  4. Do you have a history of missed payments or defaults? If you have a poor credit history, a co-applicant with a good credit score can help offset your credit risk and increase your chances of getting approved for the loan.
  5. Is the co-applicant someone you trust? If you decide to apply for a loan with a co-applicant, it’s important to choose someone you can rely on.

The best personal loans for co-applicants

Not all lenders allow you to apply for a personal loan with a co-applicant. Based on our research, here are four of the best personal loan lenders that accept joint applicants for financing.

CompanyRates (APR)Loan Amt.Credit score
LightStream7.99%25.99% with autopay$5K – $100K660+
SoFi8.99% – 23.43%$5K – $100K680+
Upgrade8.49%35.97%$1K – $50K580+
Achieve7.99%35.99%$5K – $50K620

Best for excellent credit: LightStream

Personal loan

  • The Rate Beat Program has a better rate than anyone on unsecured loans
  • Some borrowers receive funding the same day they apply
  • Get an autopay discount of 0.50% 

LightStream is a great option if one or both co-applicants have a high credit score and can qualify for low rates starting at 7.99%. LightStream’s Rate Beat program will beat any rate competitors offer by 0.10 percentage points.

LightStream also offers a hassle-free online application that takes just a few minutes to complete. You won’t be able to check your rates without a hard credit pull, but once you apply, you can expect to receive quick funding. Good-credit borrowers can even get their funds the same day they’re approved.

Best for good credit: SoFi

Personal loan
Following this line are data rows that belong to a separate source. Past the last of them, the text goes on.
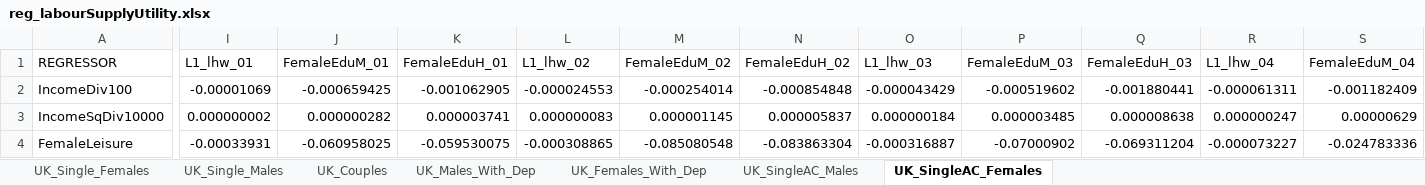
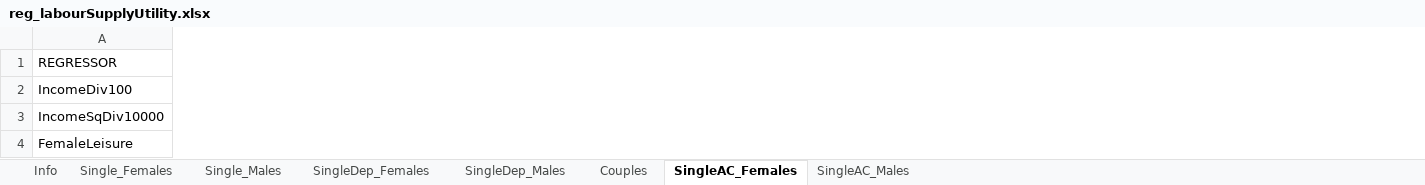
Before and after one commit to centreformicrosimulation/SimPaths, an Excel workbook: input/reg_labourSupplyUtility.xlsx, sheet SingleAC_Females, drawn as a sheet; only a part is shown, gaps mark what is left out; values as stored, in another font and other column widths than the file's, no borders; removed rows and columns are numbered as before the commit, all else as after; the diff covers the shown part only; the diff names each change by its address in the sheet, - before the commit and + after, or states it on an @@ line.

```diff
--- a/input/reg_labourSupplyUtility.xlsx (sheet SingleAC_Females)
+++ b/input/reg_labourSupplyUtility.xlsx (sheet SingleAC_Females)
-sheet tab: UK_Single_Females
+sheet tab: Info
-sheet tab: UK_Single_Males
+sheet tab: Single_Females
-sheet tab: UK_Couples
+sheet tab: Single_Males
-sheet tab: UK_Males_With_Dep
+sheet tab: SingleDep_Females
-sheet tab: UK_Females_With_Dep
+sheet tab: SingleDep_Males
-sheet tab: UK_SingleAC_Males
+sheet tab: Couples
-sheet tab: UK_SingleAC_Females
+sheet tab: SingleAC_Females
+sheet tab: SingleAC_Males
-column I (L1_lhw_01), rows 2-4: -0.00001069 | 0.000000002 | -0.00033931
-column J (FemaleEduM_01), rows 2-4: -0.000659425 | 0.000000282 | -0.060958025
-column K (FemaleEduH_01), rows 2-4: -0.001062905 | 0.000003741 | -0.059530075
-column L (L1_lhw_02), rows 2-4: -0.000024553 | 0.000000083 | -0.000308865
-column M (FemaleEduM_02), rows 2-4: -0.000254014 | 0.000001145 | -0.085080548
-column N (FemaleEduH_02), rows 2-4: -0.000854848 | 0.000005837 | -0.083863304
-column O (L1_lhw_03), rows 2-4: -0.000043429 | 0.000000184 | -0.000316887
-column P (FemaleEduM_03), rows 2-4: -0.000519602 | 0.000003485 | -0.07000902
-column Q (FemaleEduH_03), rows 2-4: -0.001880441 | 0.000008638 | -0.069311204
-column R (L1_lhw_04), rows 2-4: -0.000061311 | 0.000000247 | -0.000073227
-column S (FemaleEduM_04), rows 2-4: -0.001182409 | 0.00000629 | -0.024783336
```
Also changed, not shown: 12 added rows, 24 removed rows, 12 added columns, 13 removed columns, 42 edited cells and cell formats elsewhere in this sheet, sheet Couples, sheet Single_Males, sheet Single_Females, sheet SingleDep_Males, sheet SingleDep_Females, sheet Info.
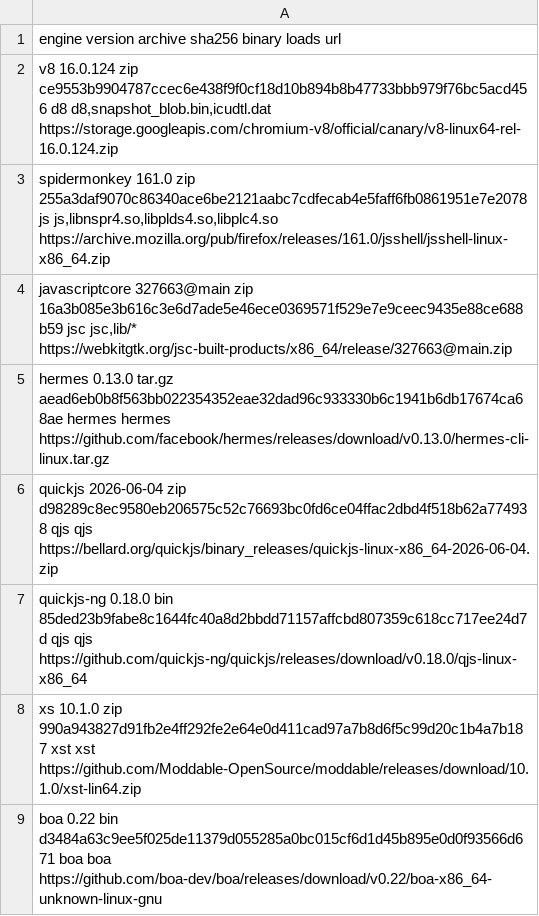
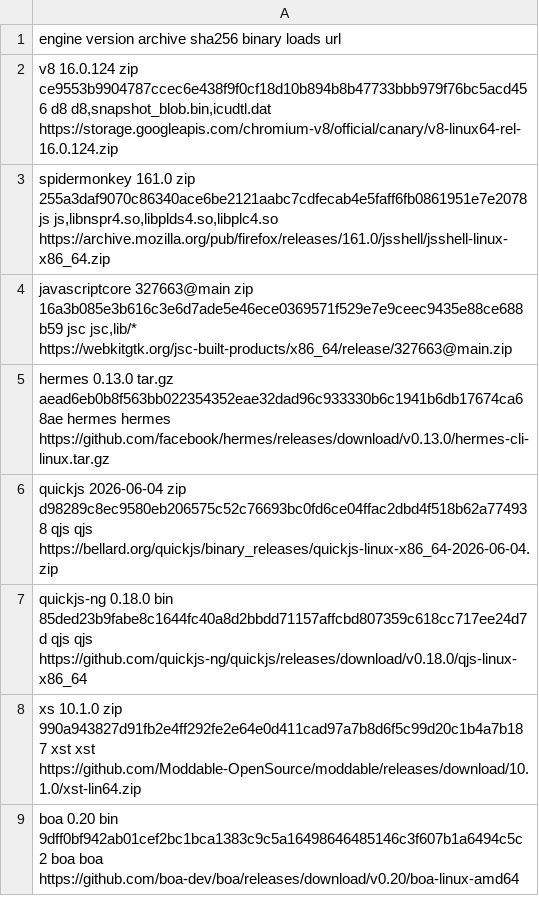
Before and after one commit to beyond10x/swell, a TSV file: bench/image/engines.tsv, drawn as a sheet.

```diff
--- a/bench/image/engines.tsv
+++ b/bench/image/engines.tsv
@@ -8,2 +8,2 @@ quickjs-ng 0.18.0 bin 85ded23b9fabe8c1644fc40a8d2bbdd71157affcbd807359c618cc717e
 xs 10.1.0 zip 990a943827d91fb2e4ff292fe2e64e0d411cad97a7b8d6f5c99d20c1b4a7b187 xst xst https://github.com/Moddable-OpenSource/moddable/releases/download/10.1.0/xst-lin64.zip
-boa 0.22 bin d3484a63c9ee5f025de11379d055285a0bc015cf6d1d45b895e0d0f93566d671 boa boa https://github.com/boa-dev/boa/releases/download/v0.22/boa-x86_64-unknown-linux-gnu
+boa 0.20 bin 9dff0bf942ab01cef2bc1bca1383c9c5a16498646485146c3f607b1a6494c5c2 boa boa https://github.com/boa-dev/boa/releases/download/v0.20/boa-linux-amd64
```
  • Same-day funding is available for qualified borrowers
  • Large loan amounts are available up to $100,000 
  • Fast pre-qualification tool
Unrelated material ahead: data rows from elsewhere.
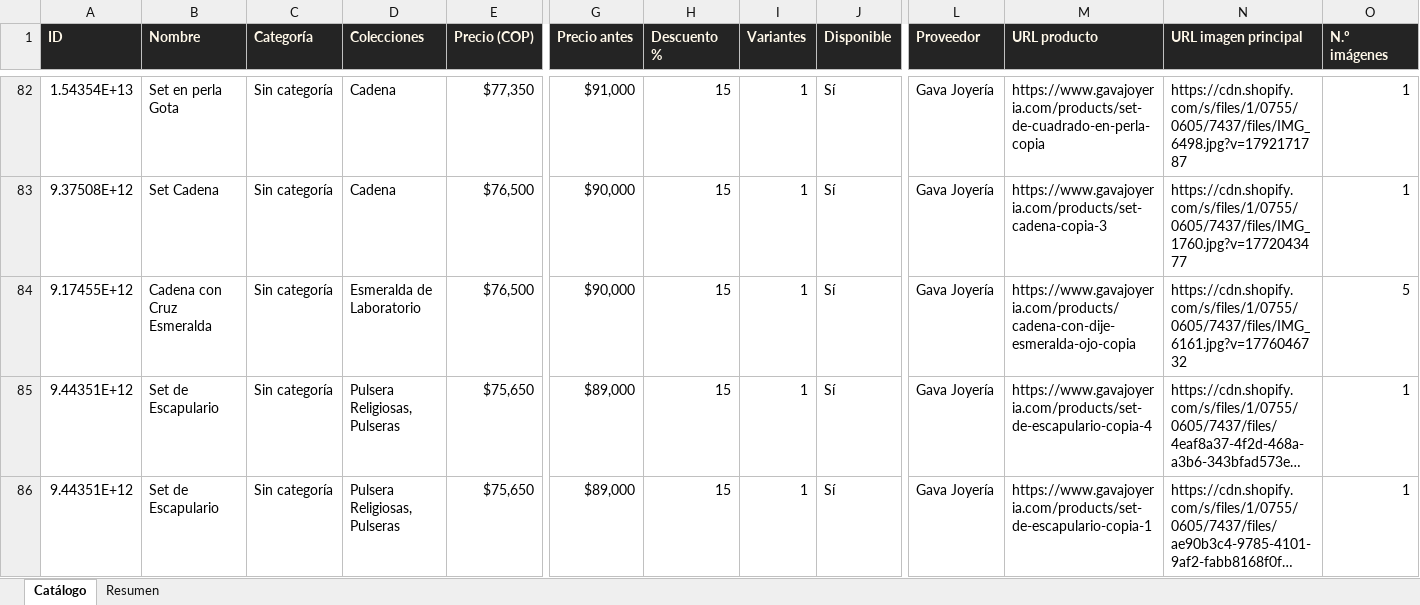
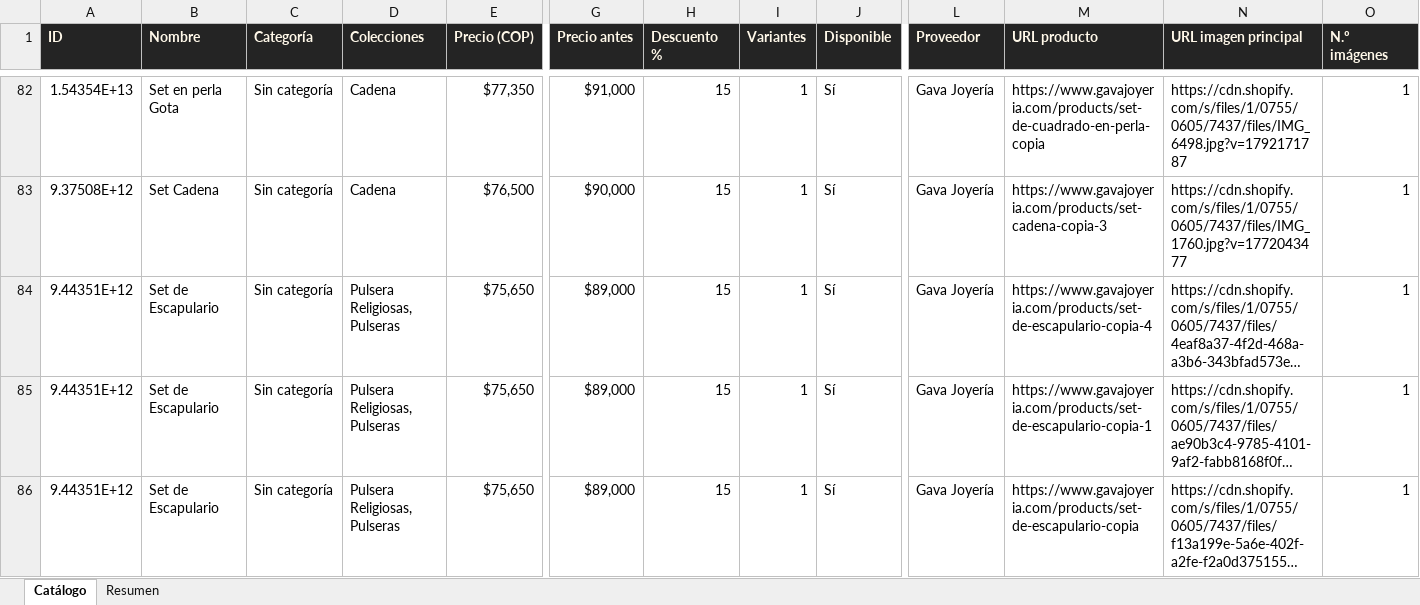
Before and after one commit to ikib2c/iki, an Excel workbook: Gava_Joyeria_Catalogo.xlsx, sheet Catálogo, drawn as a sheet; only a part is shown, gaps mark what is left out; the shorter side is filled out with more unchanged rows; long unchanged cells end in …; values as stored, in another font and other column widths than the file's, no borders; rows hold the shown columns only; the diff covers the shown part only; the diff names each change by its address in the sheet, - before the commit and + after, or states it on an @@ line.

Commit message:
sync: actualiza catalogo de la tienda y Excel de proveedores [skip ci]

```diff
--- a/Gava_Joyeria_Catalogo.xlsx (sheet Catálogo)
+++ b/Gava_Joyeria_Catalogo.xlsx (sheet Catálogo)
-row 84: 9.17455E+12 | Cadena con Cruz Esmeralda | Sin categoría | Esmeralda de Laboratorio | $76,500 | $90,000 | 15 | 1 | Sí | Gava Joyería | https://www.gavajoyeria.com/products/cadena-con-dije-esmeralda-ojo-copia | https://cdn.shopify.com/s/files/1/0755/0605/7437/files/IMG_6161.jpg?v=1776046732 | 5
```
Also changed, not shown: 1 removed row elsewhere in this sheet, sheet Resumen, Jugueteria_Taiwan_Catalogo.xlsx, OpenMind_Catalogo.xlsx, 3 other files.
SoFi offers personal loans to good credit borrowers seeking low interest rates. You and your co-applicant can prequalify in just 60 seconds online and see your rates.

Those who qualify may be able to get same-day funding on personal loans, and borrowers willing to sign up for autopay are eligible for a 0.25% discount. The best part? SoFi doesn’t charge prepayment or late fees, and origination fees can be as low as 0%.
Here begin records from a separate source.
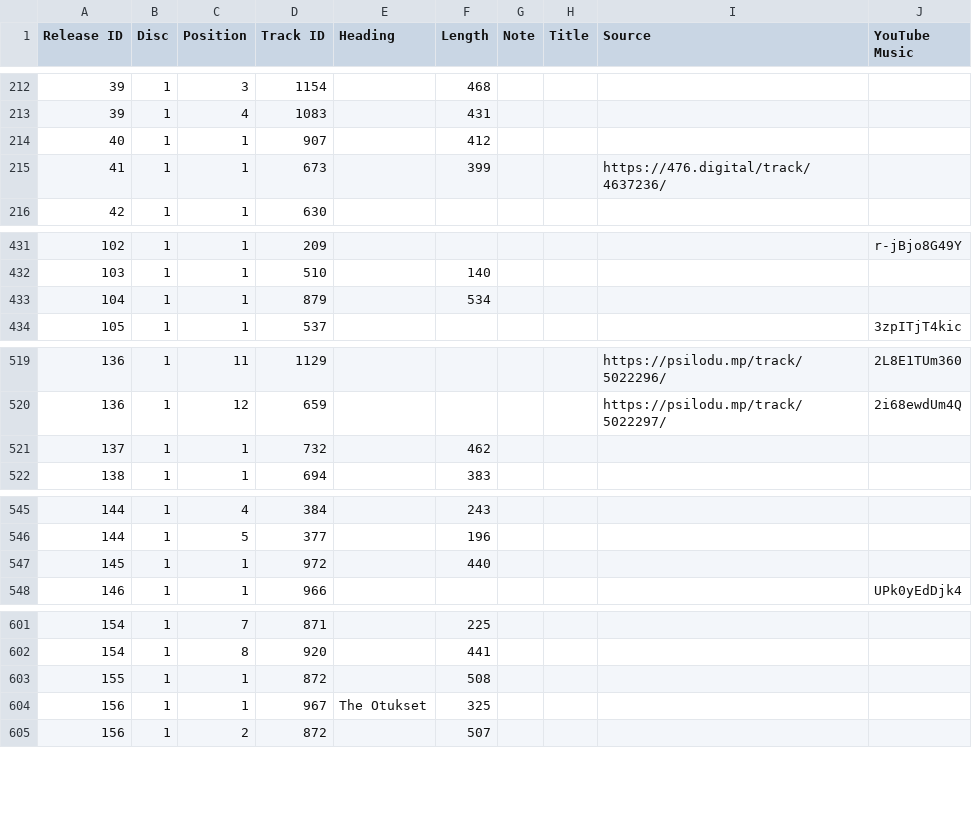
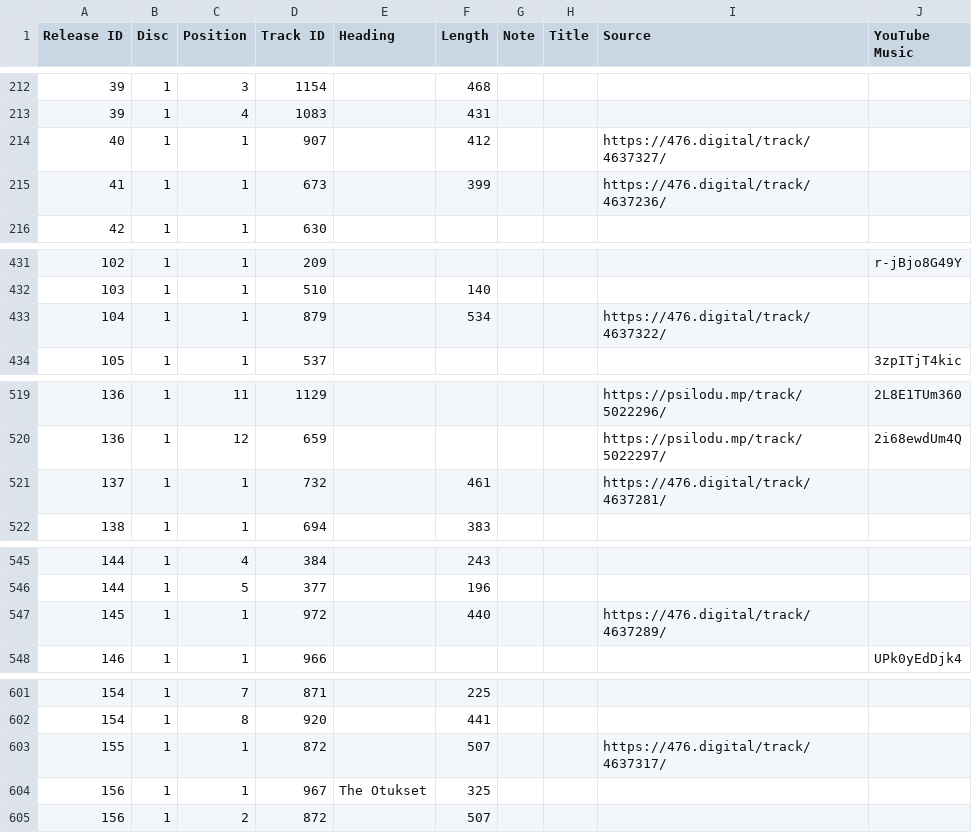
Before and after one commit to psilodump/website-data, a CSV file: tracklists.csv, drawn as a sheet; only a part is shown, gaps mark what is left out; the diff covers the shown part only.

Commit message:
Sync catalogue CSVs from NAS admin

```diff
--- a/tracklists.csv
+++ b/tracklists.csv
@@ -213,3 +213,3 @@
 39,1,4,1083,,431,,,,
-40,1,1,907,,412,,,,
+40,1,1,907,,412,,,https://476.digital/track/4637327/,
 41,1,1,673,,399,,,https://476.digital/track/4637236/,
@@ -432,3 +432,3 @@
 103,1,1,510,,140,,,,
-104,1,1,879,,534,,,,
+104,1,1,879,,534,,,https://476.digital/track/4637322/,
 105,1,1,537,,,,,,3zpITjT4kic
@@ -520,3 +520,3 @@
 136,1,12,659,,,,,https://psilodu.mp/track/5022297/,2i68ewdUm4Q
-137,1,1,732,,462,,,,
+137,1,1,732,,461,,,https://476.digital/track/4637281/,
 138,1,1,694,,383,,,,
@@ -546,3 +546,3 @@
 144,1,5,377,,196,,,,
-145,1,1,972,,440,,,,
+145,1,1,972,,440,,,https://476.digital/track/4637289/,
 146,1,1,966,,,,,,UPk0yEdDjk4
@@ -602,3 +602,3 @@
 154,1,8,920,,441,,,,
-155,1,1,872,,508,,,,
+155,1,1,872,,507,,,https://476.digital/track/4637317/,
 156,1,1,967,"The Otukset",325,,,,
```
Also changed, not shown: 1 edited cell elsewhere in this file.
Best for fair credit: Upgrade

Personal loan

  • Minimum loan amounts start at $1,000, making these good loans for smaller expenses
  • Choose your monthly payment and terms
  • Check your rate in minutes without affecting your credit

Upgrade is a great option for co-borrowers who need a smaller loan starting at $1,000. You can check your rates without any commitment or impact on your credit score. If you apply and get approved, funds can be made available as soon as the next day.

Upgrade provides flexibility in its loan products, allowing borrowers to select the terms and monthly payments that work best for their budget. Origination fees top out at 9.99%, but Upgrade provides easy-to-understand explanations of your loan agreement so you know your fees and payment terms ahead of time. 

Best for choosing payment date: Achieve

Personal loan

  • Choose your own loan amount, terms, and payment date
  • Best for choosing payment date
  • Potential to qualify for lower rates when you have a co-borrower

Achieve is a personal loan lender that boasts flexibility. It offers term options of two to five years, loan amounts from $5,000 to $50,000, and the ability to select your payment due date. Borrowers applying with a co-borrower may qualify for an interest rate discount.

Achieve promises same-day decisions for some borrowers and funding is possible in 24 to 72 hours. You can also choose how you’d like to apply—on the phone with the help of a representative or online on your own. Origination fees vary from 1.99% to 6.99%, so keep that added cost in mind if you apply.

Choosing a co-applicant for a personal loan is a crucial decision. Not only can it impact the loan, but it can affect the relationship between co-applicants. Consider the following when selecting a co-applicant:

  • Trustworthiness: Choose someone you trust to make the loan payments on time and take the responsibility of the loan seriously. Remember, you could become responsible for the full loan amount if the co-applicant can’t make their required loan payments.
  • Creditworthiness: When at least one co-applicant has a good credit score, this can increase the chances of getting approved for the loan and result in more favorable loan terms. 
  • Communication: Choose someone who communicates well with you and with whom you can discuss the loan terms and repayment plan without any conflicts or misunderstandings.
  • Relationship: Consider your relationship with the co-applicant, whether it’s a family member, friend, business partner, or romantic partner. Ensure your relationship can withstand the financial responsibility of co-applying for a loan and any potential disagreements that may arise.
  • Shared goals: Ensure that you and your co-applicant have the same goals in mind for the loan funds, whether they are for home improvements, debt consolidation, or a major purchase. Discuss the loan’s purpose and ensure you are on the same page.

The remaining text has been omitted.